I'm looking forward to November. I'm not one for suspense, and I want to talk to people at work about something else for once!

Friday, October 12, 2012


I went to Barcelona for a short day-trip this weekend (isn't Ryan Air grand/terrible?) and had a chance to walk through the heart of Catalunya just a few weeks after major separatist demonstrations rocked its streets on 11 September.

Compared to the last time I was in Barcelona, I noticed a striking lack of Spanish flags. Unavoidable, however, were variations on the Catalan flag, including the red, gold and blue of the separatists, hanging from balconies and windows.

Catalunya, like many other regions in Spain, is having fiscal troubles and Artur Mas, the Catalan nationalist leader of the regional government is trying to take more control of its tax revenues vis-a-vis the central government, in part by leveraging the large demonstrations of last month and speaking in terms of national sovereignty.

 Also taking place in Barcelona that day was a major match between FC Barcelona and Real Madrid, football stand-ins for a more complicated political debate. Maybe it means something that the game ended in a 2-2 tie.

Wednesday, October 10, 2012

Plaza de la Villa

On Tuesday, I got home from work around 8:30, cracked open a cold beer and threw open the shutters of the floor-to-ceiling window in my living room to enjoy this view.

I leaned against the railing and looked down upon Plaza de la Villa, my historic and beautiful neighbor. The plaza often boasts wandering tourists during the day but is surprisingly quiet at night.

I especially enjoy the statue in the center of the plaza of Álvaro de Bazán, an architect of the Spanish Armada and an admiral who helped win the famous Battle of Lepanto. He died in February of 1588, six months before his dread fleet foundered in the waters off the English coast.

No subtle metaphors about my life, just interesting stuff.

Tuesday, October 2, 2012

Santander: First Impressions

After a week of exploring Madrid and finding an apartment, I began work at Banco Santander on Monday. Four first impressions:

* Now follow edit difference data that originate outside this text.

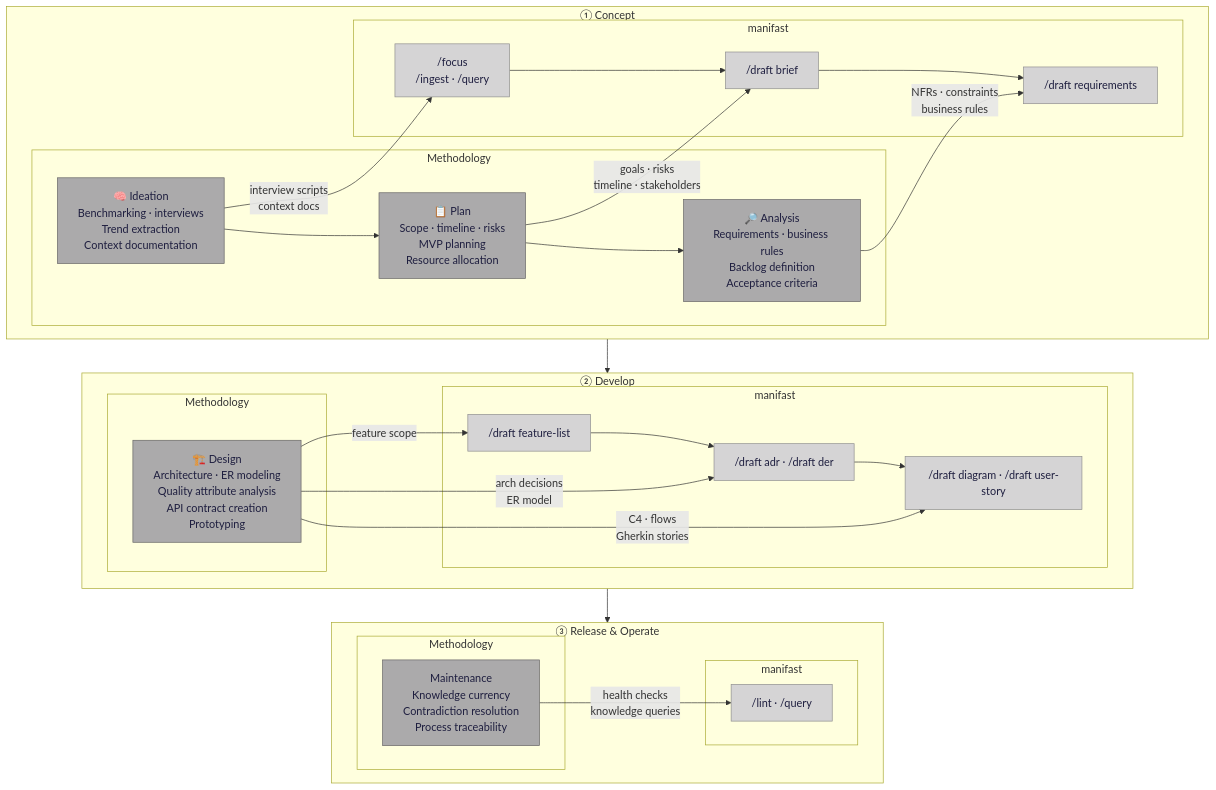
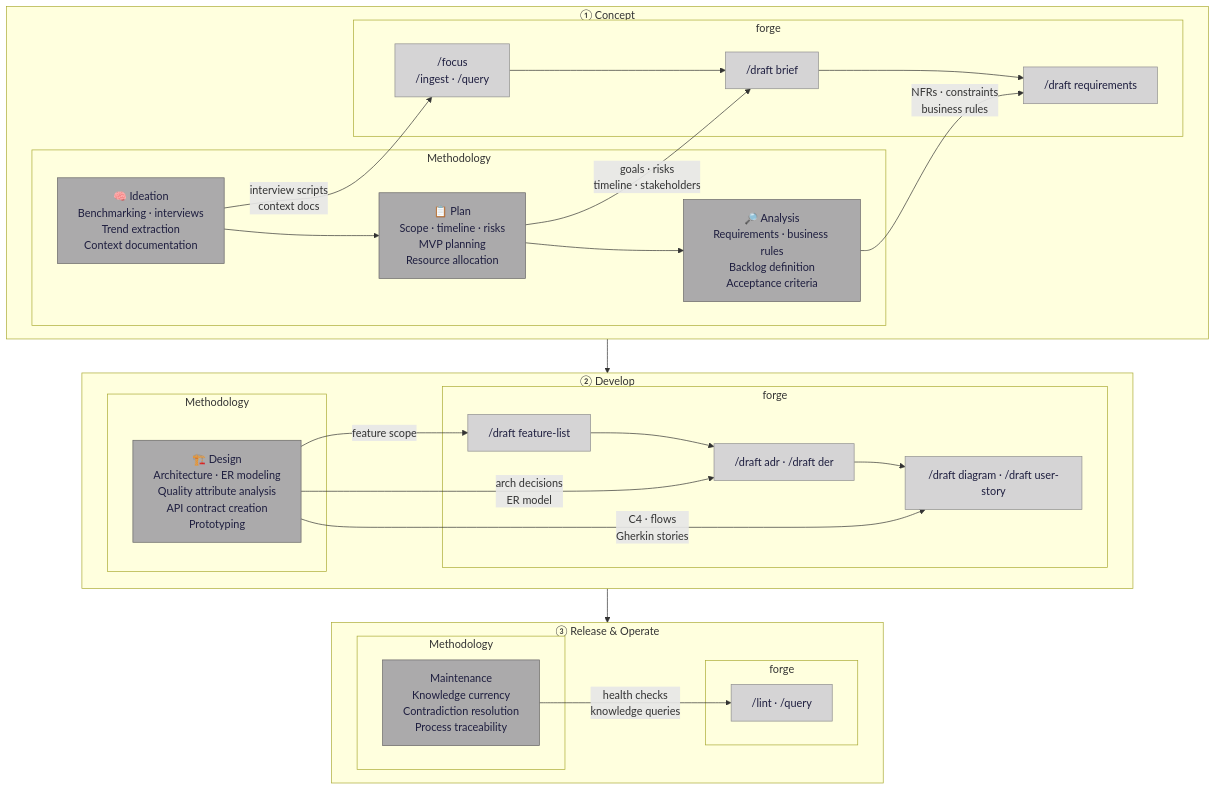
One commit to cooperacode/forge changed the first of 9 diagrams in RESEARCH.md. Above: the diagram before and after it, drawn with Mermaid. The commit also changed other lines of this file and 41 other files, not shown here.

````diff
--- a/RESEARCH.md
+++ b/RESEARCH.md
@@ -41,73 +41,73 @@
 ```mermaid
 flowchart TD
 
     subgraph CONCEPT["① Concept"]
         direction LR
 
         subgraph CONCEPT_P["Methodology"]
             CI["🧠 Ideation<br/>Benchmarking · interviews<br/>Trend extraction<br/>Context documentation"]
             CP["📋 Plan<br/>Scope · timeline · risks<br/>MVP planning<br/>Resource allocation"]
             CA["🔎 Analysis<br/>Requirements · business rules<br/>Backlog definition<br/>Acceptance criteria"]
             CI --> CP --> CA
         end
 
-        subgraph CONCEPT_M["manifast"]
+        subgraph CONCEPT_M["forge"]
             CM1["/focus<br/>/ingest · /query"]
             CM2["/draft brief"]
             CM3["/draft requirements"]
             CM1 --> CM2 --> CM3
         end
 
         CI -->|"interview scripts<br/>context docs"| CM1
         CP -->|"goals · risks<br/>timeline · stakeholders"| CM2
         CA -->|"NFRs · constraints<br/>business rules"| CM3
     end
 
     subgraph DEVELOP["② Develop"]
         direction LR
 
         subgraph DEVELOP_P["Methodology"]
             DD["🏗️ Design<br/>Architecture · ER modeling<br/>Quality attribute analysis<br/>API contract creation<br/>Prototyping"]
         end
 
-        subgraph DEVELOP_M["manifast"]
+        subgraph DEVELOP_M["forge"]
             DM1["/draft feature-list"]
             DM2["/draft adr · /draft der"]
             DM3["/draft diagram · /draft user-story"]
             DM1 --> DM2 --> DM3
         end
 
         DD -->|"feature scope"| DM1
         DD -->|"arch decisions<br/>ER model"| DM2
         DD -->|"C4 · flows<br/>Gherkin stories"| DM3
     end
 
     subgraph OPERATE["③ Release & Operate"]
         direction LR
 
         subgraph OPERATE_P["Methodology"]
             OA["Maintenance<br/>Knowledge currency<br/>Contradiction resolution<br/>Process traceability"]
         end
 
-        subgraph OPERATE_M["manifast"]
+        subgraph OPERATE_M["forge"]
             OM["/lint · /query"]
         end
 
         OA -->|"health checks<br/>knowledge queries"| OM
     end
 
     CONCEPT --> DEVELOP --> OPERATE
 
     style CI fill:#abaaab,stroke:#656465,color:#1e1e3f
     style CP fill:#abaaab,stroke:#656465,color:#1e1e3f
     style CA fill:#abaaab,stroke:#656465,color:#1e1e3f
     style DD fill:#abaaab,stroke:#656465,color:#1e1e3f
     style OA fill:#abaaab,stroke:#656465,color:#1e1e3f
     style CM1 fill:#d5d4d5,stroke:#8f8e8f,color:#1e1e3f
     style CM2 fill:#d5d4d5,stroke:#8f8e8f,color:#1e1e3f
     style CM3 fill:#d5d4d5,stroke:#8f8e8f,color:#1e1e3f
     style DM1 fill:#d5d4d5,stroke:#8f8e8f,color:#1e1e3f
     style DM2 fill:#d5d4d5,stroke:#8f8e8f,color:#1e1e3f
     style DM3 fill:#d5d4d5,stroke:#8f8e8f,color:#1e1e3f
     style OM  fill:#d5d4d5,stroke:#8f8e8f,color:#1e1e3f
 ```
````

1. This place is ridiculous. Santander built its own corporate campus just outside of Madrid. I feel like I'm working in some futuristic corporatist utopia.

2. Everything is in Spanish. My colleagues were under the impression when I arrived that I didn't speak Spanish, and when they found out I could, they decided to talk to me as if I were a Spaniard. This was probably too much for me the first day and I left with an exhausted brain and a worry that I had missed some important information. Today was better and I sat through a 20 minute rapid-fire briefing on Bloomberg data sets with very high level of comprehension (a fact that I only slowly realized as it was happening).

3. This is a big kid job. Everyone is super nice, but no one is holding my hand. My work doesn't consist of just searching Google or copying and pasting stuff into Word documents. I actually need to use stuff I learned in Econ classes. I need to take home material and become an expert on Chilean fiscal policy. I might succeed, but there's definitely room for failure.

4. This is what I want to do. After four months of uncertainty as to what I'd be doing, I found myself in Santander's Servicio de Estudios y Public Policy, which does in-house economic and political analysis for bank decision-makers. My first week I'm helping to write briefs. This was the kind of stuff that I enjoyed so much at SAIS and dreamed about doing professionally. This place exhausts me. It scares me. Most of all, it excites me, and it's only my second day.